South Park has thrived since its creation in 1997 as a satiric adult sitcom featuring dark, surreal humor and valid social criticism. Its outrageous and inappropriate episodes are perfect to GIF since they are both visually and textually interesting. Other than for the sake of humor and/or insult, South Park GIFs often serve a more ironically dignified purpose than simply being reactions; they also work as important social cues and are “rich” media. In Personal Connections in the Digital Age, Nancy K. Baym argues “people show feeling and immediacy, have fun, and build and reinforce social structures even in the leanest of text-only media…leaving no question that we can do it with additional cues such as video,
images, and voice,” (Baym 59-60). GIFs take this kind of social cueing to another, more rich communicative level. That being said, while some South Park GIFs have valid reactionary purpose, I would argue a majority of them are serve as a kind anti-social cue.
The point of South Park is to satirize everyday life and express ideas and feelings we cannot in appropriate social settings. Most of the time, saying “Screw you guys, I’m going home!” has major negative social consequences; but in the fictional context of South Park, you have a means of poking fun at society in a constructive and humorous way. While South Park may not always be the most meaningful of GIFs, it lets people express that little socially inappropriate side in all of us without misunderstanding. And even for people who aren’t as familiar with South Park as most, there will always be something funny about eternal fourth-graders from the 90’s cursing and crapping on their teacher’s desk.
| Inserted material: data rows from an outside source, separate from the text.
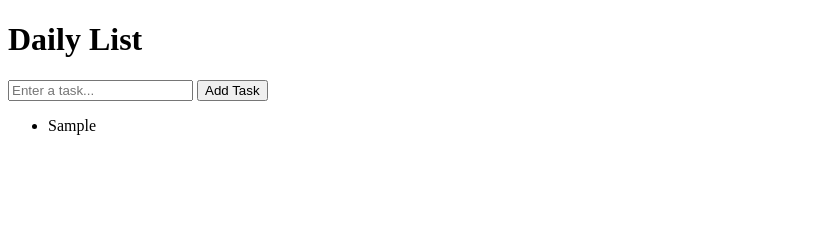
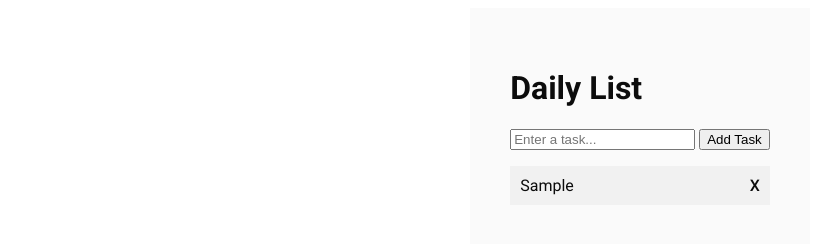
Before and after one commit to 00Wyatt/taskboard, a plain HTML site: page index.html in a window 1280 px wide. Both pictures are taken after typing "Sample" into the empty fields and a click on the button "Add Task". Shown: the whole page, without its empty margins (0-825 px from the left). Drawn offline with Linux system fonts and the light colour scheme.

Commit message:
Improve JavaScript

```diff
--- a/index.html
+++ b/index.html
@@ -4,15 +4,20 @@
     <meta charset="UTF-8">
     <meta name="viewport" content="width=device-width, initial-scale=1.0">
     <title>Daily List</title>
+    <link rel="stylesheet" href="style.css">
 </head>
 <body>
+    <main>
+        <h1>Daily List</h1>
+        <div>
+            <input id="taskInput" type="text" placeholder="Enter a task...">
+            <button id="addTask">Add Task</button>
+        </div>
+        <ul id="taskList" class="task-list"></ul>
+    </main>
 
-    <h1>Daily List</h1>
 
-    <input id="taskInput" type="text" placeholder="Enter a task...">
-    <button id="addTask">Add Task</button>
 
-    <ul id="taskList"></ul>
 
     <script src="script.js"></script>
 
--- a/script.js
+++ b/script.js
@@ -1,46 +1,52 @@
+// Get DOM elements
 const textInput = document.querySelector("#taskInput");
 const addBtn = document.querySelector("#addTask");
 const taskList = document.querySelector("#taskList");
-let tasksArray = localStorage.getItem("tasks") ?
-JSON.parse(localStorage.getItem("tasks")) : [];
 
+// Retrieve tasks from localStorage or initialize an empty array
+let tasksArray = JSON.parse(localStorage.getItem("tasks")) || [];
+
+// Initial render of the task list
 refreshList(tasksArray);
 
 function refreshList(list) {
+    // Clear existing list to avoid duplication
+    taskList.innerHTML = "";
+    // Add each task to the list
     list.forEach(addToList);
-    console.log(localStorage);
 }
 
 function addToList(task) {
     const li = document.createElement('li');
-    li.textContent = task;
+    li.innerHTML = `<span>${task}</span><span class="remove-btn">X</span>`;
     taskList.appendChild(li);
 }
 
 function createTask() {
-    if (textInput.value.trim()) {
-        tasksArray.push(textInput.value);
+    const taskText = textInput.value.trim();
+    if (taskText) {
+        tasksArray.push(taskText);
         localStorage.setItem("tasks", JSON.stringify(tasksArray));
-        addToList(textInput.value);
-        console.log(localStorage);
+        addToList(taskText);
+        textInput.value = "";
     }
-    textInput.value = "";
 }
 
 function removeTask(task) {
-    let index = tasksArray.indexOf(task);
+    const index = tasksArray.indexOf(task);
     if (index !== -1) {
         tasksArray.splice(index, 1);
+        localStorage.setItem("tasks", JSON.stringify(tasksArray));
+        refreshList(tasksArray);
     }
-    localStorage.setItem("tasks", JSON.stringify(tasksArray));
-    taskList.innerHTML = "";
-    refreshList(tasksArray);
 }
 
+// Add event listeners
 addBtn.addEventListener("click", createTask);
 
-taskList.addEventListener("click", e => {
-    if (e.target.tagName === "LI") {
-        removeTask(e.target.textContent);
+taskList.addEventListener("click", (e) => {
+    if (e.target.classList.contains("remove-btn")) {
+        const task = e.target.previousSibling.textContent;
+        removeTask(task);
     }
 });
--- a/style.css
+++ b/style.css
@@ -0,0 +1,37 @@
+@import url('https://fonts.googleapis.com/css2?family=Roboto:ital,wght@0,100;0,300;0,400;0,500;0,700;0,900;1,100;1,300;1,400;1,500;1,700;1,900&display=swap');
+
+body {
+    font-family: Roboto, sans-serif;
+    display: flex;
+    flex-direction: column;
+    align-items: center;
+}
+
+main {
+    background: #fafafa;
+    color: #0c0c0c;
+    padding: 40px;
+}
+
+.task-list {
+    list-style: none;
+    padding-left: 0;
+}
+.task-list li {
+    background: #f1f1f1;
+    padding: 10px;
+    display: flex;
+    justify-content: space-between;
+}
+.task-list li:not(:last-child) {
+    margin-bottom: 4px;
+}
+
+.remove-btn {
+    cursor: pointer;
+    font-weight: 500;
+    transition: 200ms;
+}
+.remove-btn:hover {
+    color: #dc1212;
+}
```
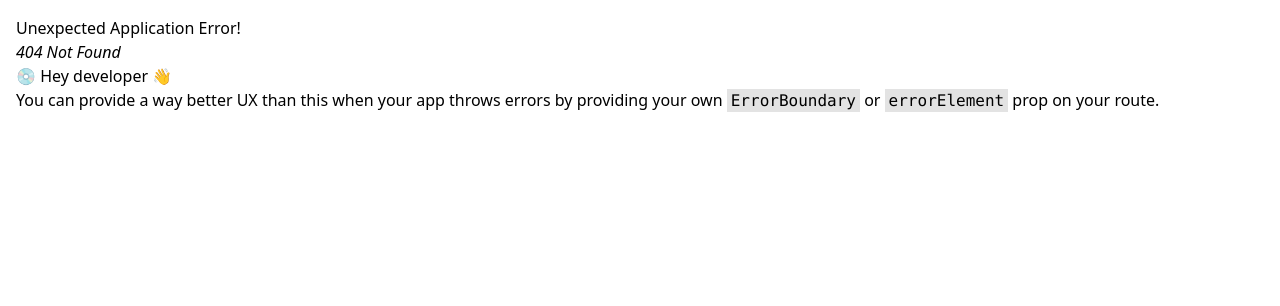
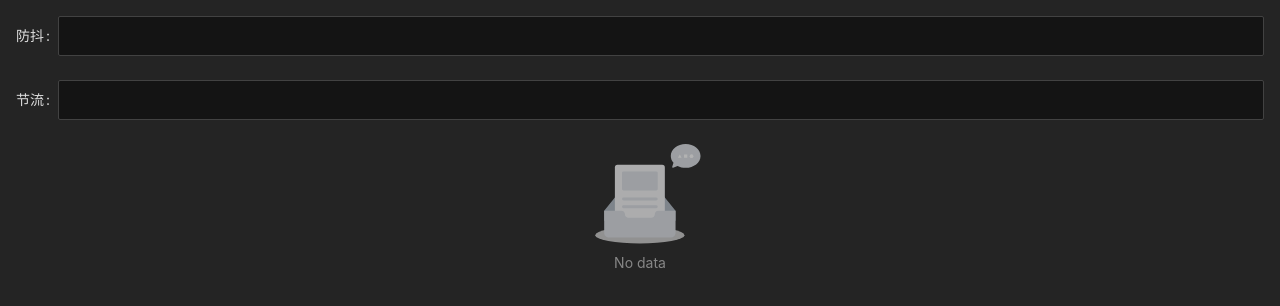
Before and after one commit to LuoHaoAt2017/xstate-machine-react, a React (Vite) app: page /app-search in a window 1280 px wide. Before the commit this address had no page. Shown: the top 306 px of the page. Built offline with nearby package versions, Linux system fonts and the light colour scheme.

Commit message:
debounceSearch

```diff
--- a/package.json
+++ b/package.json
@@ -11,6 +11,7 @@
   },
   "dependencies": {
     "@reduxjs/toolkit": "^2.2.3",
+    "@types/lodash": "^4.17.4",
     "@xstate/react": "3.2.0",
     "antd": "^5.16.4",
     "lodash": "^4.17.21",
--- a/src/layouts/index.tsx
+++ b/src/layouts/index.tsx
@@ -1,10 +1,12 @@
-import { ConfigProvider } from "antd";
+import { ConfigProvider, theme } from "antd";
 import { Outlet } from "react-router-dom";
 
 export default function Layout() {
   return (
     <ConfigProvider
+      componentSize="large"
       theme={{
+        algorithm: theme.darkAlgorithm,
         token: {
           borderRadius: 2,
         },
--- /dev/null
+++ b/src/pages/AppSearch/index.tsx
@@ -0,0 +1,62 @@
+import { Form, Empty, Input, Spin, Table } from "antd";
+import { debounce, throttle } from "lodash";
+
+function AppSearch() {
+  return (
+    <div>
+      <SearchForm />
+      <SearchList />
+    </div>
+  );
+}
+
+function SearchForm() {
+  const debounceSearch = debounce(function (evt) {
+    console.log("debounceSearch: ", evt.target.value);
+  }, 3000);
+
+  const throttleSearch = throttle(function (evt) {
+    console.log("throttleSearch: ", evt.target.value);
+  }, 3000);
+
+  return (
+    <Form>
+      <Form.Item label={"防抖"}>
+        <Input onChange={debounceSearch} allowClear />
+      </Form.Item>
+      <Form.Item label={"节流"}>
+        <Input onChange={throttleSearch} allowClear />
+      </Form.Item>
+    </Form>
+  );
+}
+
+function SearchList({
+  dataSource = [],
+  dataLoading = false,
+}: {
+  dataSource?: any[];
+  dataLoading?: boolean;
+}) {
+  if (dataLoading) {
+    return (
+      <div>
+        <Spin />
+      </div>
+    );
+  }
+  if (!dataSource || dataSource.length === 0) {
+    return (
+      <div>
+        <Empty></Empty>
+      </div>
+    );
+  }
+  return (
+    <div>
+      <Table dataSource={dataSource} />
+    </div>
+  );
+}
+
+export default AppSearch;
--- a/src/router/index.tsx
+++ b/src/router/index.tsx
@@ -1,6 +1,7 @@
 import { createBrowserRouter } from "react-router-dom";
 import Layout from "@/layouts";
 import ReportDesigner from "@/pages/report";
+import AppSearch from "@/pages/AppSearch";
 
 const router = createBrowserRouter([
   {
@@ -11,6 +12,10 @@ const router = createBrowserRouter([
         path: "/report-deginer",
         element: <ReportDesigner />,
       },
+      {
+        path: "/app-search",
+        element: <AppSearch />,
+      },
     ],
   },
 ]);
--- a/src/styles/index.css
+++ b/src/styles/index.css
@@ -2,7 +2,7 @@
 @tailwind components;
 @tailwind utilities;
 
-/* :root {
+:root {
   font-family: Inter, system-ui, Avenir, Helvetica, Arial, sans-serif;
   line-height: 1.5;
   font-weight: 400;
@@ -15,7 +15,7 @@
   text-rendering: optimizeLegibility;
   -webkit-font-smoothing: antialiased;
   -moz-osx-font-smoothing: grayscale;
-} */
+}
 
 body {
   margin: 0;
```
Also changed, not shown: 1 other file (tests, documents, lock files or other folders).
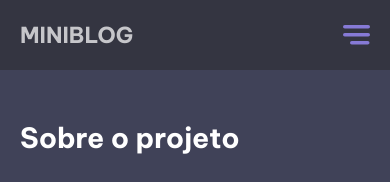
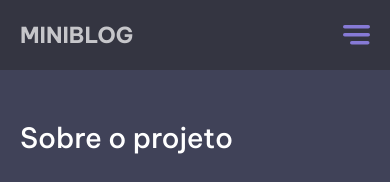
Before and after one commit to Wallace-Bezerra/miniBlog, a React (Vite) app: page /about in a window 390 px wide. Shown: the top 182 px of the page. Built offline with nearby package versions, Linux system fonts and the light colour scheme; no server answers.

Commit message:
fix: responsive notFoundSearch

```diff
--- a/src/Pages/About/About.module.scss
+++ b/src/Pages/About/About.module.scss
@@ -15,7 +15,7 @@
     h1 {
       color: white;
       margin-bottom: 20px;
-      font-weight: 700;
+      font-weight: 500;
       font-size: 36px;
       line-height: 46px;
     }
@@ -98,7 +98,6 @@
     }
 
     .imageAbout {
-
       .iconGit,
       .iconLinkedin {
         width: 120px;
--- a/src/Pages/NotFound/NotFound.module.scss
+++ b/src/Pages/NotFound/NotFound.module.scss
@@ -47,7 +47,6 @@
       max-width: 100%;
     }
   }
-
   @include responsive(845px) {
     flex-direction: column-reverse;
     gap: 30px;
--- a/src/Pages/Search/Search.module.scss
+++ b/src/Pages/Search/Search.module.scss
@@ -69,7 +69,9 @@
         max-height: 340px;
       }
     }
-
+    @include responsive(1080px) {
+      margin-top: 78px;
+    }
     @include responsive(820px) {
       .contents {
         p {
```
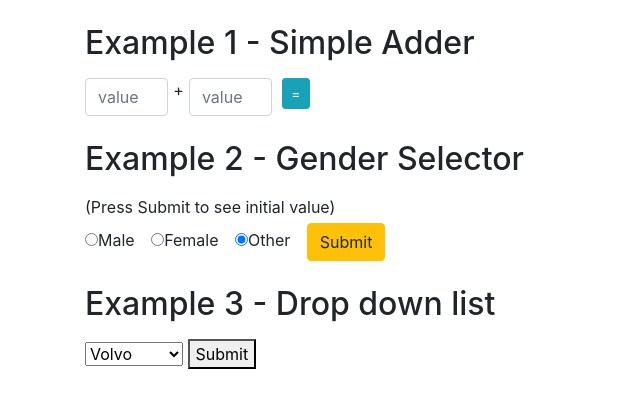
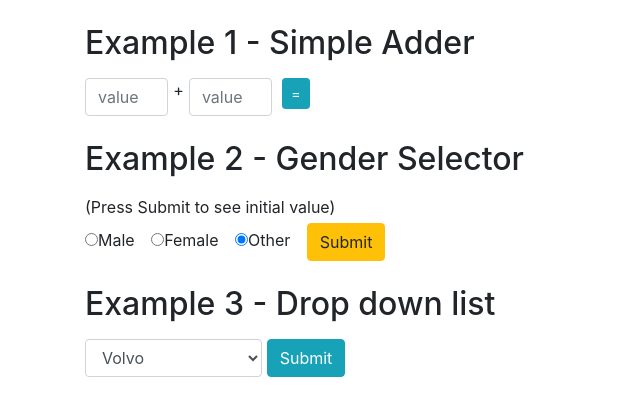
Before and after one commit to olanmj/FormsDemo, a plain HTML site: page FormsDemo/index.html in a window 1280 px wide. Shown: the whole page, without its empty margins (0-640 px from the left). Drawn offline with nearby package versions, Linux system fonts and the light colour scheme.

Commit message:
Styles on dropdown

```diff
--- a/FormsDemo/index.html
+++ b/FormsDemo/index.html
@@ -48,13 +48,17 @@
         <div class="my-4">
             <h2 class="pb-2">Example 3 - Drop down list</h2>
             <form>
-                <select>
-                    <option value="0">Volvo</option>
-                    <option value="1">Saab</option>
-                    <option value="2">Mercedes</option>
-                    <option value="3">Audi</option>
-                </select>
-                <button type="button" id="carselector">Submit</button>
+                <div class="form-row">
+                    <div class="col-2">
+                        <select class="form-control">
+                            <option value="0">Volvo</option>
+                            <option value="1">Saab</option>
+                            <option value="2">Mercedes</option>
+                            <option value="3">Audi</option>
+                        </select>
+                    </div>
+                    <button type="button" id="carselector" class="btn btn-info">Submit</button>
+                </div>
             </form>
             <div id="selectedcar"></div>
         </div>
```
Baym, Nancy K. Personal Connections in the Digital Age. Cambridge, UK: Polity, 2010. Print.
Dawkins, Richard. The Selfish Gene. Oxford: Oxford UP, 1976. Print.